Turkish charter airlines have suspended flights to and from Israel, Haaretz has learned. From tomorrow, there will be no more charter flights between Ben-Gurion International Airport and Antalya due to economic considerations. The Tel Aviv-Antalya route is used mainly by Israeli vacationers.

Turkish Airlines will continue its schedule of regular flights between Ben-Gurion and Istanbul, a route that primarily serves passengers transiting through Turkey to other destinations.

"We decided to stop all charter flights from Ben-Gurion Airport to Antalya because there's no demand," said Shai Pardo, CEO of KTA International, which represents the major Turkish charter airlines in Israel such as Onur Air and Freebird Airlines. "The last charter flight will take off this Thursday.

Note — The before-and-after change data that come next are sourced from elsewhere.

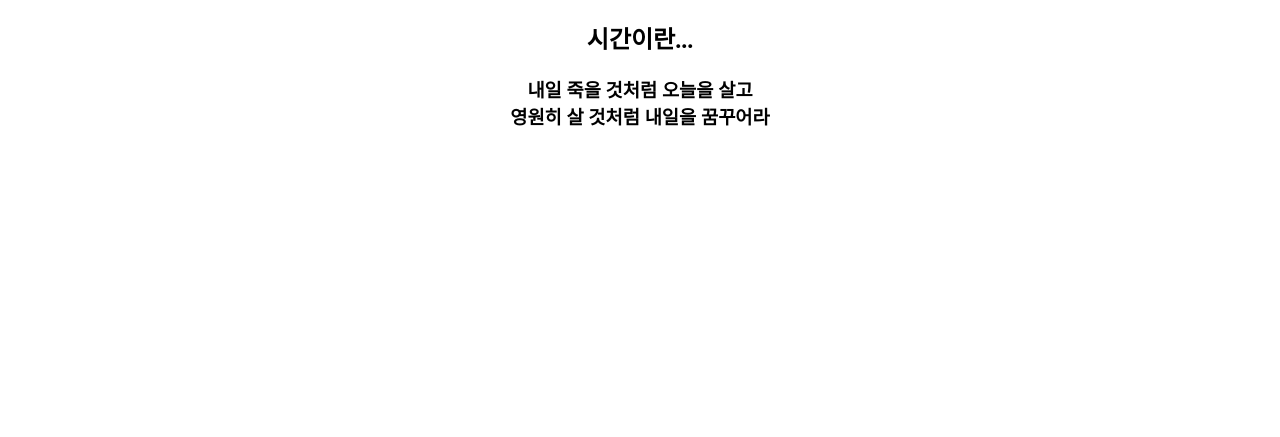
Repository: Kongnamu/JSPworks
Page: http://localhost/jwbook/Time.jsp
An editor plug-in stored every save of this project. The page is shown before and after the next save, followed by the edit.
The browser window is 1280 px wide. The pictures show the whole page.
The page is served by Tomcat 9.

Above is the page before, as saved 2023-11-20 02:57:53.

After the next save:
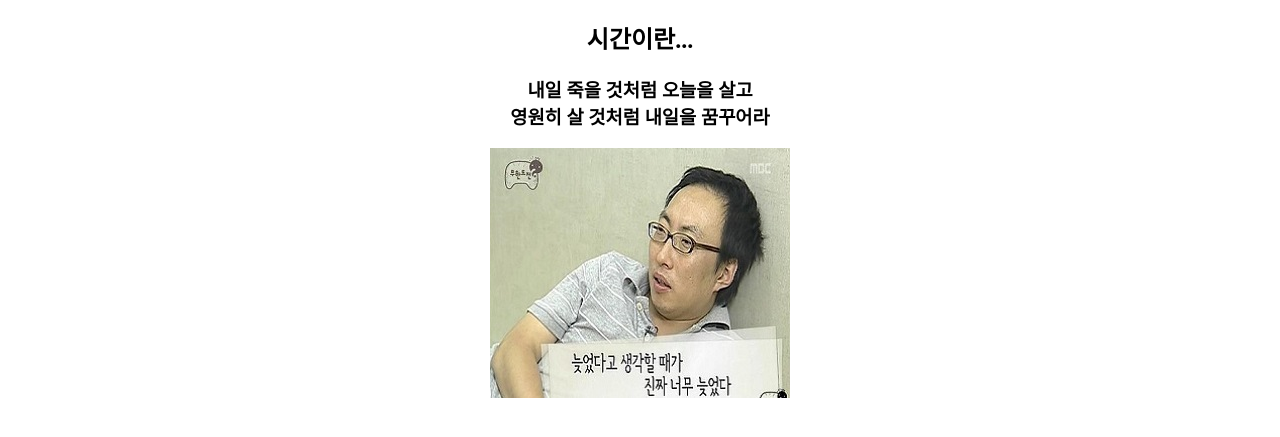
Saved 2 min 37 s later.
--- a/jwbook/src/main/webapp/Time.jsp
+++ b/jwbook/src/main/webapp/Time.jsp
@@ -15,6 +15,9 @@
 		<h2>시간이란...</h2>
 		<h3>내일 죽을 것처럼 오늘을 살고<br>
 			영원히 살 것처럼 내일을 꿈꾸어라</h3>
+		<div>
+			<img src="resource/images/time.jpg" alt="시간">
+		</div>
 	</div>
 </body>
 </html>
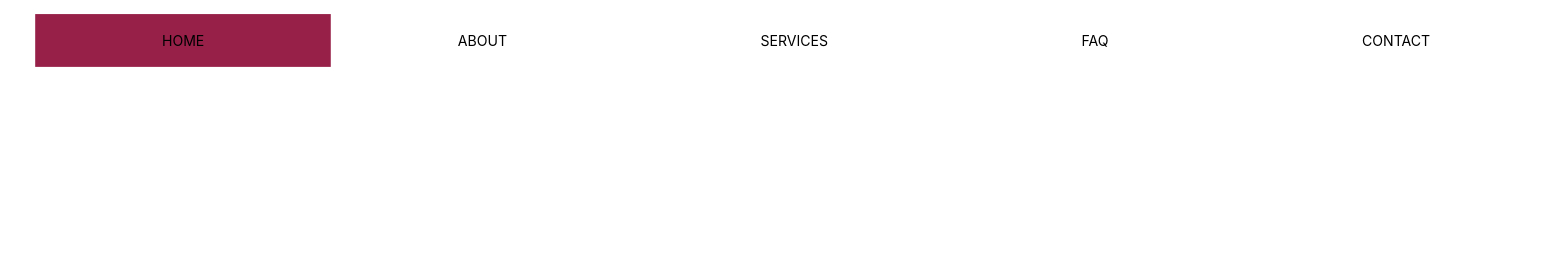
Repository: sriram1224/reactas1.github.io
Page: /
An editor plug-in stored every save of this project. The page is shown before and after the next save, followed by the edit.
The browser window is 1280 px wide. The page is 1769 px wide, so the pictures cover 1769 px, including what lies to the right of the window. The pictures show the whole page, at 88% of full size.
The project was rebuilt for these pictures with package versions that can differ from the ones it lists, and the page was loaded fresh each time.

Above is the page before, as saved 2024-03-05 07:00:50.

After the next save:
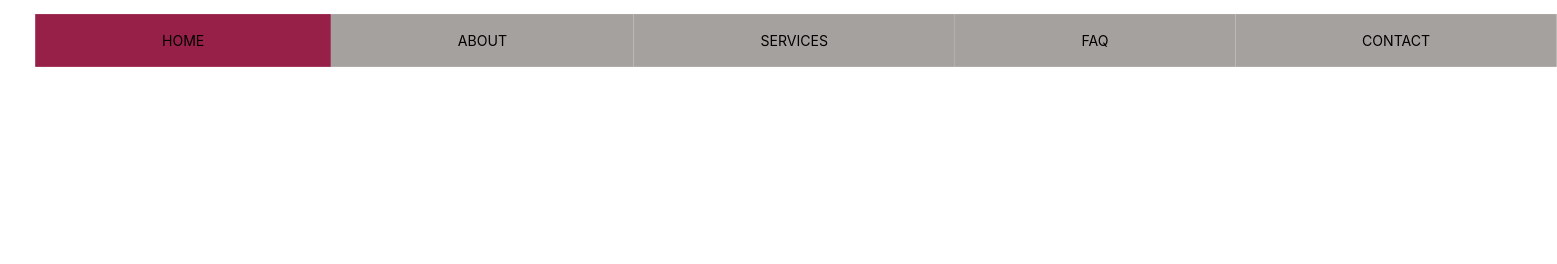
Saved 21 s later.
--- a/src/Components/Nav.css
+++ b/src/Components/Nav.css
@@ -17,7 +17,7 @@
 .Nav ul li{
     padding: 20px 9rem;
 
-    background-color: rgb(255, 255, 255);
+    background-color: rgb(165,161,158);
     text-align: center;
 }
 #first{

It's not an anti-Israel decision, there are simply are no takers for the flights."

Pardo said it was not clear when the flights might be restored, but added that he was hopeful that some flights would take place next month, during the peak High Holidays travel season for Israelis, if there was sufficient demand.

The economic costs of the suspension of the flights is estimated to run into millions of shekels.

Just last month, passenger traffic between Israel and Turkey had its biggest-ever year-on-year increase - 60.5 percent more than in August 2010. According to figures issued this week by the Civil Aviation Authority, that number increased from 52,300 to 84,000.

Turkish Airlines reported a 25 percent increase in passenger traffic from Ben-Gurion for the same period, from around 27,100 in August 2010 to 33,800 passengers last month.

The diplomatic crisis between Jerusalem and Ankara, which has included Turkey's downgrade of relations with Israel and very harsh rhetoric from Prime Minister Recep Tayyip Erdogan, has caused a steep dive in air travel between Israel and Turkey.

Last week, there were only two charter flights on the Tel Aviv-Antalya route, instead of four as originally planned, due to cancelations.

The suspension of charter flights will affect not only Israelis who might still be banking on a cheap Turkish package vacation, but also incoming tourism to Israel. Hardest hit will be tourists from the countries of the former Soviet Union, who often combined a day of sightseeing in Israel with their Antalya vacation. While demand in this market has not declined, the lack of charter flights from Turkey to Israel will naturally pose a problem.

While the Turkish national carrier, Turkish Airlines, has not changed its flight schedule on the Istanbul-Tel Aviv route as a result of the crisis in bilateral relations, sources in the aviation industry have said that flight cancelations would be an inevitable result of any significant falloff in passenger numbers.